Which of the lines in the data mention the string "Frontend"? List them all.
DATA TO EXAMINE Start Marker
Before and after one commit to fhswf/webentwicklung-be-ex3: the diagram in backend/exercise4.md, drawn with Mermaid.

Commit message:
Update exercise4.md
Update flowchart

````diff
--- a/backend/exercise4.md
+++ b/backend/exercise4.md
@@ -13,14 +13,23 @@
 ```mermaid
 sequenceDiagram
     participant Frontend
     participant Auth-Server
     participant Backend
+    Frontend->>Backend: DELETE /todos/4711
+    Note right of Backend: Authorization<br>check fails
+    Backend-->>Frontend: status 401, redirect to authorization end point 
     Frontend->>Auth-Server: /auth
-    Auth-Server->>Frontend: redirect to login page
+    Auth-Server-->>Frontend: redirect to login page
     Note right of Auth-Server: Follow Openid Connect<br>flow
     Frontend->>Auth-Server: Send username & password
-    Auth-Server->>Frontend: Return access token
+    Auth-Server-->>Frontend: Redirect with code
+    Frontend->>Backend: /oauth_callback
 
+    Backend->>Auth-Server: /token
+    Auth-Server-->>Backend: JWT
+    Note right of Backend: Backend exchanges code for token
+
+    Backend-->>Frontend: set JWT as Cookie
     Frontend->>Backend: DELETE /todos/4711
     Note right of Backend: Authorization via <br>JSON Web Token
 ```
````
DATA TO EXAMINE End Marker
DATA TO EXAMINE Start Marker
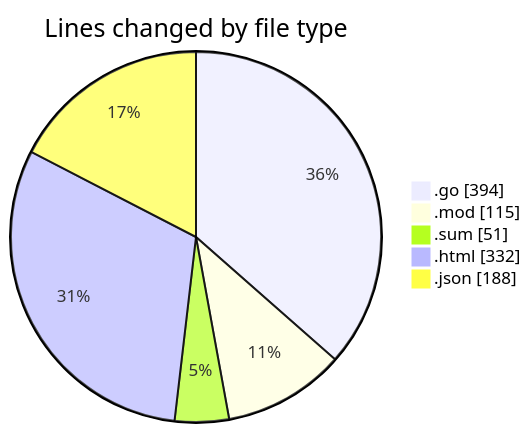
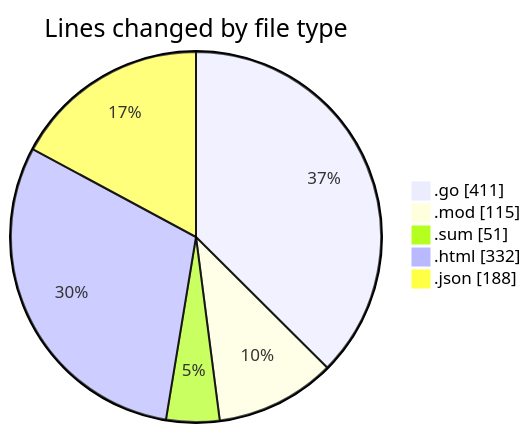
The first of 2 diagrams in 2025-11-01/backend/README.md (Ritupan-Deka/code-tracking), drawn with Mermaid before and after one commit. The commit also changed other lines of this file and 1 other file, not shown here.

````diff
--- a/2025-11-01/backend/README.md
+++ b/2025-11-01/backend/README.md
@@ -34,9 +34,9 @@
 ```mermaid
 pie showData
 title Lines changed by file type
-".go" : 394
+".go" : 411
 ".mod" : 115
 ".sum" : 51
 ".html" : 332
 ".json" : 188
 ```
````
DATA TO EXAMINE End Marker
ANSWER SPACE:
     participant Frontend
+    Frontend->>Backend: DELETE /todos/4711
+    Backend-->>Frontend: status 401, redirect to authorization end point 
     Frontend->>Auth-Server: /auth
-    Auth-Server->>Frontend: redirect to login page
+    Auth-Server-->>Frontend: redirect to login page
     Frontend->>Auth-Server: Send username & password
-    Auth-Server->>Frontend: Return access token
+    Auth-Server-->>Frontend: Redirect with code
+    Frontend->>Backend: /oauth_callback
+    Backend-->>Frontend: set JWT as Cookie
     Frontend->>Backend: DELETE /todos/4711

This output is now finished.